[SOURCE RECORDS]
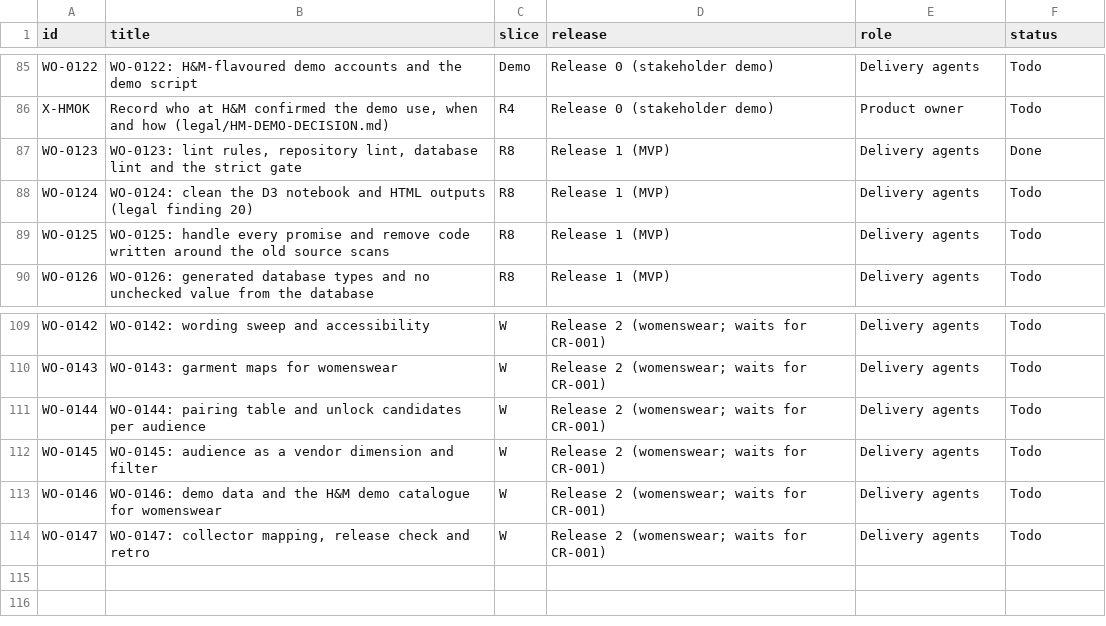
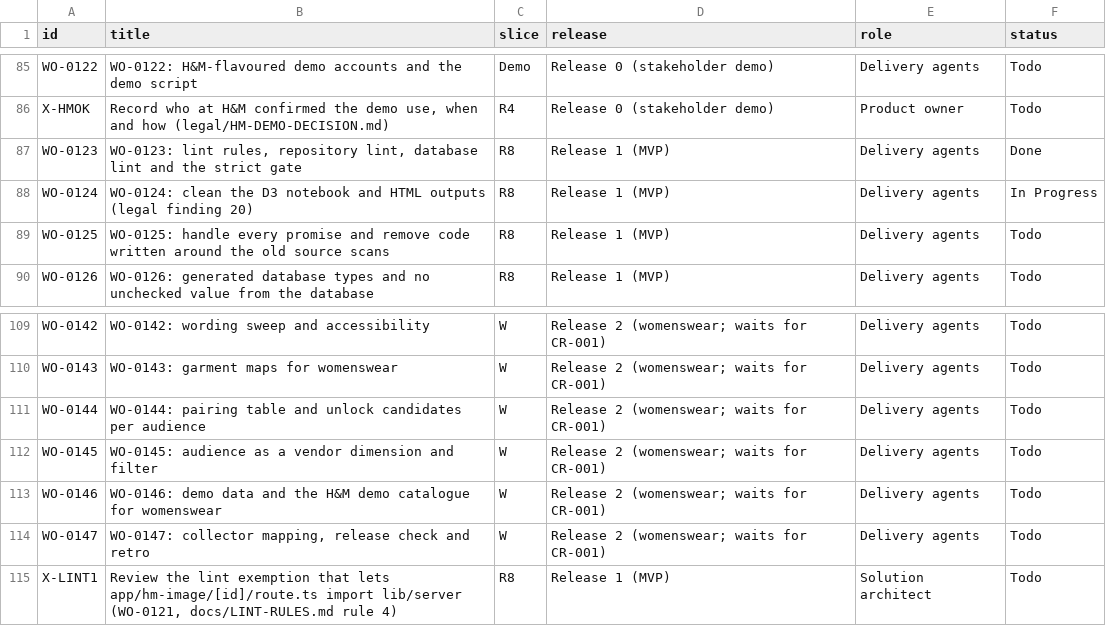
Before and after one commit to ambarishsengupta/sparta, a CSV file: workflow/github/work-items.csv, drawn as a sheet; only a part is shown, gaps mark what is left out.

Commit message:
GitHub items: WO-0124 in progress, X-LINT1 added

```diff
--- a/workflow/github/work-items.csv
+++ b/workflow/github/work-items.csv
@@ -87,3 +87,3 @@ X-HMOK,"Record who at H&M confirmed the demo use, when and how (legal/HM-DEMO-DE
 WO-0123,"WO-0123: lint rules, repository lint, database lint and the strict gate",R8,Release 1 (MVP),Delivery agents,Done
-WO-0124,WO-0124: clean the D3 notebook and HTML outputs (legal finding 20),R8,Release 1 (MVP),Delivery agents,Todo
+WO-0124,WO-0124: clean the D3 notebook and HTML outputs (legal finding 20),R8,Release 1 (MVP),Delivery agents,In Progress
 WO-0125,WO-0125: handle every promise and remove code written around the old source scans,R8,Release 1 (MVP),Delivery agents,Todo
@@ -114 +114,2 @@ WO-0146,WO-0146: demo data and the H&M demo catalogue for womenswear,W,Release 2
 WO-0147,"WO-0147: collector mapping, release check and retro",W,Release 2 (womenswear; waits for CR-001),Delivery agents,Todo
+X-LINT1,"Review the lint exemption that lets app/hm-image/[id]/route.ts import lib/server (WO-0121, docs/LINT-RULES.md rule 4)",R8,Release 1 (MVP),Solution architect,Todo
```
[/SOURCE RECORDS]
Would you copy out every line in the records that includes the string "Release"?

• **RESULT**:
 WO-0123,"WO-0123: lint rules, repository lint, database lint and the strict gate",R8,Release 1 (MVP),Delivery agents,Done
-WO-0124,WO-0124: clean the D3 notebook and HTML outputs (legal finding 20),R8,Release 1 (MVP),Delivery agents,Todo
+WO-0124,WO-0124: clean the D3 notebook and HTML outputs (legal finding 20),R8,Release 1 (MVP),Delivery agents,In Progress
 WO-0125,WO-0125: handle every promise and remove code written around the old source scans,R8,Release 1 (MVP),Delivery agents,Todo
@@ -114 +114,2 @@ WO-0146,WO-0146: demo data and the H&M demo catalogue for womenswear,W,Release 2
 WO-0147,"WO-0147: collector mapping, release check and retro",W,Release 2 (womenswear; waits for CR-001),Delivery agents,Todo
+X-LINT1,"Review the lint exemption that lets app/hm-image/[id]/route.ts import lib/server (WO-0121, docs/LINT-RULES.md rule 4)",R8,Release 1 (MVP),Solution architect,Todo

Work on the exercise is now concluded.